Unfortunately, I don't think my experience with sleep/respiratory medicine specialists is unique. Of the people I've talked to, especially in Sydney, about narcolepsy and how to manage it, all of them have commented about how frustrating their doctors are. At the very least mine took me seriously (I know of people whose doctors have just put their sleepiness down to basically any other excuse except attempting to diagnose the ACTUAL problem) but I'm now at the stage where I have the diagnosis and I do reasonably well on the drugs, but I have peripheral problems which my specialist is unwilling to examine or take into account, instead associating it with other medical issues.
Basically, I'm coping pretty well (damn sight better than last year) but.... I'm not great. And I don't know how much of my current mental/physical state is just to do with having narcolepsy, or if it's something I can act on. My biggest frustration is my focus and my inconsistent cognitive abilities.

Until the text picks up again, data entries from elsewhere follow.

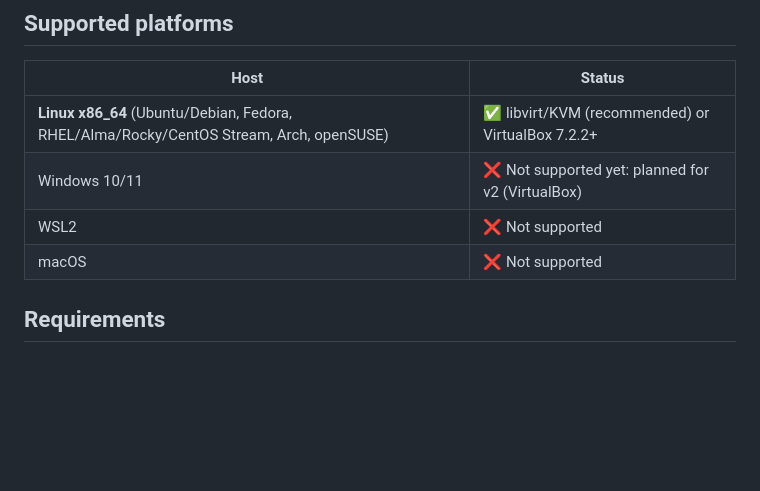
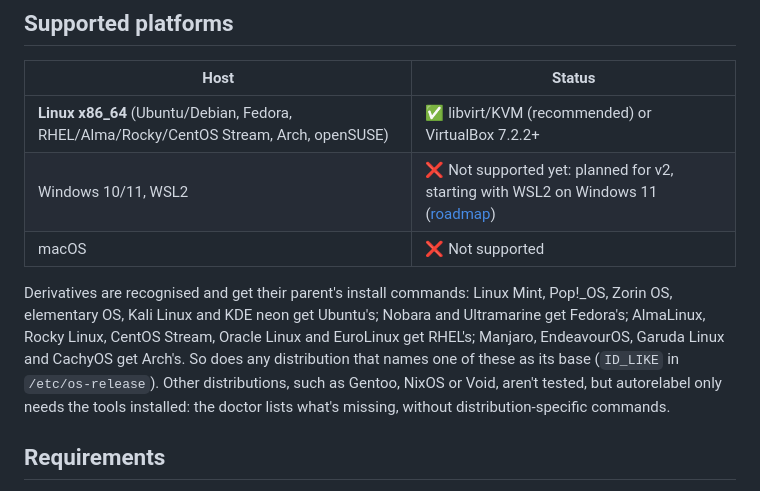
Before and after one commit to syed-913/autorelabel-rhcsa-rhce, a Markdown page: README.md, the part around the change. Rendered like a GitHub page; blank space fills up the shorter version.

Commit message:
README: name the derivative distributions, and Windows via WSL2 first
The doctor already matched Mint, Pop!_OS, Zorin, CachyOS and the rest
to their parent's install commands; the README only listed the parents.

```diff
--- a/README.md
+++ b/README.md
@@ -32,9 +32,10 @@ autorelabel builds a small RHEL 10 lab on your Linux computer and turns it into
 | Host | Status |
 |---|---|
 | **Linux x86_64** (Ubuntu/Debian, Fedora, RHEL/Alma/Rocky/CentOS Stream, Arch, openSUSE) | ✅ libvirt/KVM (recommended) or VirtualBox 7.2.2+ |
-| Windows 10/11 | ❌ Not supported yet: planned for v2 (VirtualBox) |
-| WSL2 | ❌ Not supported |
+| Windows 10/11, WSL2 | ❌ Not supported yet: planned for v2, starting with WSL2 on Windows 11 ([roadmap](ROADMAP.md)) |
 | macOS | ❌ Not supported |
+
+Derivatives are recognised and get their parent's install commands: Linux Mint, Pop!_OS, Zorin OS, elementary OS, Kali Linux and KDE neon get Ubuntu's; Nobara and Ultramarine get Fedora's; AlmaLinux, Rocky Linux, CentOS Stream, Oracle Linux and EuroLinux get RHEL's; Manjaro, EndeavourOS, Garuda Linux and CachyOS get Arch's. So does any distribution that names one of these as its base (`ID_LIKE` in `/etc/os-release`). Other distributions, such as Gentoo, NixOS or Void, aren't tested, but autorelabel only needs the tools installed: the doctor lists what's missing, without distribution-specific commands.
 
 ## Requirements
 
```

I would say that, normally, I am intelligent, I can effectively maintain and contribute to a conversation, I'm reasonable, I can hear properly and I am not all that easily distracted. However, more often than not, I find myself:
- irritable (occasionally irrationally so, particular when I'm teaching)
- unable to process what I hear (meaning I ask people repeat things, sometimes 3 or 4 times, or I find myself having to deduce the meaning of a conversation by the little snippets I have actually heard, rather than just processing it in real time)
- having difficulty playing music. This is the MOST irritating thing. I'm a good musician. Not great, not solo quality, but pretty good. My sight-reading skills are ridiculously awesome, and my experience in musical theatre means I have the ability to pick up music pretty quickly after playing through it once or twice - an extremely handy skill to have when playing symphonies etc. Thus it makes me incredibly annoyed when I find myself doing stupid stuff, like miscounting rests, unable to figure out a simple rhythm in a bar, having my fingers splay everywhere as I try to play a slightly complicated passage. When I have trouble playing something difficult, I put it down to lack of practice, but it's missing all the easy things that really makes me annoyed and worried.
They're the three biggest things that worry me. I tried to communicate this to my specialist, but her answer (this time and the last time I brought it up) was that, basically, errors in cognitive functioning aren't related to narcolepsy, they're related to my depression/drugs for that, whatever.
Now... yes, I know she's the doctor. But really... surely a condition that is due to a malfunctioning element of the brain, which negatively affects the sleep process, would surely then in turn have some kind of negative/adverse effect on cognitive functioning? It is well established that the period of sleep for humans is the time when the brain rejuvenates - it reconciles memories, rests, clarifies etc. If narcolepsy means that the normal human sleep process is disrupted/changed, wouldn't that therefore lead to cognitive/behavioural modifications during waking hours? That's my logic, but according the doctor, no. That's not the case. Somehow I just find that hard to accept. But it means that, if my logic is right and the narcolepsy is affecting me in this way, then I still need to change some things about how I'm handling it, in order to make my waking life a little more... normal.